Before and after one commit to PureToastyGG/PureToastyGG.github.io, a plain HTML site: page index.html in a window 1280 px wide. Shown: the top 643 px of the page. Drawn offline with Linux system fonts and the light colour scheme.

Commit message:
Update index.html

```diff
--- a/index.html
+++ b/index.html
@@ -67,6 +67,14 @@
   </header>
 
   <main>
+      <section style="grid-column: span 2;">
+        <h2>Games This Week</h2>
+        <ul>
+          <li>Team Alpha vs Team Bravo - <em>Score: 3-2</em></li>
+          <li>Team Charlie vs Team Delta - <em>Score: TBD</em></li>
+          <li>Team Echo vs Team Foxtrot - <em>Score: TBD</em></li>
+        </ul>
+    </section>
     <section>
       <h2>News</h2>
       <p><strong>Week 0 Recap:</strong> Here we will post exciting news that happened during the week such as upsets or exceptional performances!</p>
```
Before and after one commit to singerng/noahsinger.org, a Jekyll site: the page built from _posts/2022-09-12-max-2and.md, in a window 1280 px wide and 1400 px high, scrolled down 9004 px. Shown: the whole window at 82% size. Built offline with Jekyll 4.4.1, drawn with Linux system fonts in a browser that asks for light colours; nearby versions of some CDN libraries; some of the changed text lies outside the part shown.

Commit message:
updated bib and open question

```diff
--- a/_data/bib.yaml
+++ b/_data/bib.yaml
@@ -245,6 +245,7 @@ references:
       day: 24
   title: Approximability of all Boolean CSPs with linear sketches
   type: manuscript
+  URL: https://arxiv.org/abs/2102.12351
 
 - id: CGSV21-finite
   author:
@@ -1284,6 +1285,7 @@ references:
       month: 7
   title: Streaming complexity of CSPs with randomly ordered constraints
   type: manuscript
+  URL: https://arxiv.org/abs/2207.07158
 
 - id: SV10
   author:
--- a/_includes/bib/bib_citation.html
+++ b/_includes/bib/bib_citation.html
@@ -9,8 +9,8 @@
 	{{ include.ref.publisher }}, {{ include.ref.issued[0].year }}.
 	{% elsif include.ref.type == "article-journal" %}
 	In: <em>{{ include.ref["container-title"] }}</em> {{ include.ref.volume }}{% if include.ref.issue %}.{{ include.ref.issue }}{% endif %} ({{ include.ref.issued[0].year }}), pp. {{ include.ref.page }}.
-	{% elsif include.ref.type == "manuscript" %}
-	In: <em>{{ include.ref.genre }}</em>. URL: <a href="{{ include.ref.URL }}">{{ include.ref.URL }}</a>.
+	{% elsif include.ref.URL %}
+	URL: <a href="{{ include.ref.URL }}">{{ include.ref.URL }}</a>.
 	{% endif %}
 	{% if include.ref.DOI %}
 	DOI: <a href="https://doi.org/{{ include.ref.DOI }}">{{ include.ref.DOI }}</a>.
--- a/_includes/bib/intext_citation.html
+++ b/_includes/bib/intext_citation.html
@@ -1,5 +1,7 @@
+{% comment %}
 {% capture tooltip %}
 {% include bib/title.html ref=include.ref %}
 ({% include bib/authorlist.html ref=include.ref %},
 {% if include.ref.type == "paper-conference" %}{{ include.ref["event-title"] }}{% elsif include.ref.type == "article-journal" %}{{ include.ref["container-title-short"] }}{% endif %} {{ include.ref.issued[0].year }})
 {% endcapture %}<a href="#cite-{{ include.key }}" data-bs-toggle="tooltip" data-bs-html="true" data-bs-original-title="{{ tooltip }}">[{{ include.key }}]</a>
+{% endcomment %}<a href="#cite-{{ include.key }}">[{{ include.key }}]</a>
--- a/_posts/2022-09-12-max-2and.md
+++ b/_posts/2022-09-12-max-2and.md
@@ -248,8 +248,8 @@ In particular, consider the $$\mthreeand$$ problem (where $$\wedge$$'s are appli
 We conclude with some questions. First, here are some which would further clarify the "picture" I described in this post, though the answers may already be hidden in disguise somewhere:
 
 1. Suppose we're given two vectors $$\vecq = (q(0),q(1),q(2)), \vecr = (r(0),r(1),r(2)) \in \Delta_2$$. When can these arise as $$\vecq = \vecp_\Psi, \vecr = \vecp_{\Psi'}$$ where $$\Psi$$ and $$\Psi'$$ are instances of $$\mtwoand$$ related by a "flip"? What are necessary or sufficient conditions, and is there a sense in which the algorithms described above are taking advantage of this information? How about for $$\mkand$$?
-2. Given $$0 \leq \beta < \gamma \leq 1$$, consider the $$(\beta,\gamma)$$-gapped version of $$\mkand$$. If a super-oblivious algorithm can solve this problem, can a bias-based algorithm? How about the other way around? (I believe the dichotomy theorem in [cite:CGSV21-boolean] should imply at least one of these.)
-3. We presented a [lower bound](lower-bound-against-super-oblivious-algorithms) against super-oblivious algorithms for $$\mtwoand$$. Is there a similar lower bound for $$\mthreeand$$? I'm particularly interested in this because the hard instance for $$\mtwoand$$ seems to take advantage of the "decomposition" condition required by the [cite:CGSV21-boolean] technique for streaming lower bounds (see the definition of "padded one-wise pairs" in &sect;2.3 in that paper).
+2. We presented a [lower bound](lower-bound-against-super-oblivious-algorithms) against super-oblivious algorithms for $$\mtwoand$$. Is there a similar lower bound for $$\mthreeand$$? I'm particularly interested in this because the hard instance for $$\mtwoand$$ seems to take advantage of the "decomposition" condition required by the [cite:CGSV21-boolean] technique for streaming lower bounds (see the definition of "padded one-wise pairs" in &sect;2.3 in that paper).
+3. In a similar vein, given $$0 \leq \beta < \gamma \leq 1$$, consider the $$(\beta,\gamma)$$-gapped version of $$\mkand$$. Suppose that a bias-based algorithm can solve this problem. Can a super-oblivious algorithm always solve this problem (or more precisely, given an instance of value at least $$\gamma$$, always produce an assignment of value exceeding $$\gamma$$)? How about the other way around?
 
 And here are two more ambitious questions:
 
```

TASK OBJECTIVE » Wherever the string "issued" occurs in the records above, copy that line.

EXERCISE OUTPUT »
 	{{ include.ref.publisher }}, {{ include.ref.issued[0].year }}.
 	In: <em>{{ include.ref["container-title"] }}</em> {{ include.ref.volume }}{% if include.ref.issue %}.{{ include.ref.issue }}{% endif %} ({{ include.ref.issued[0].year }}), pp. {{ include.ref.page }}.
 {% if include.ref.type == "paper-conference" %}{{ include.ref["event-title"] }}{% elsif include.ref.type == "article-journal" %}{{ include.ref["container-title-short"] }}{% endif %} {{ include.ref.issued[0].year }})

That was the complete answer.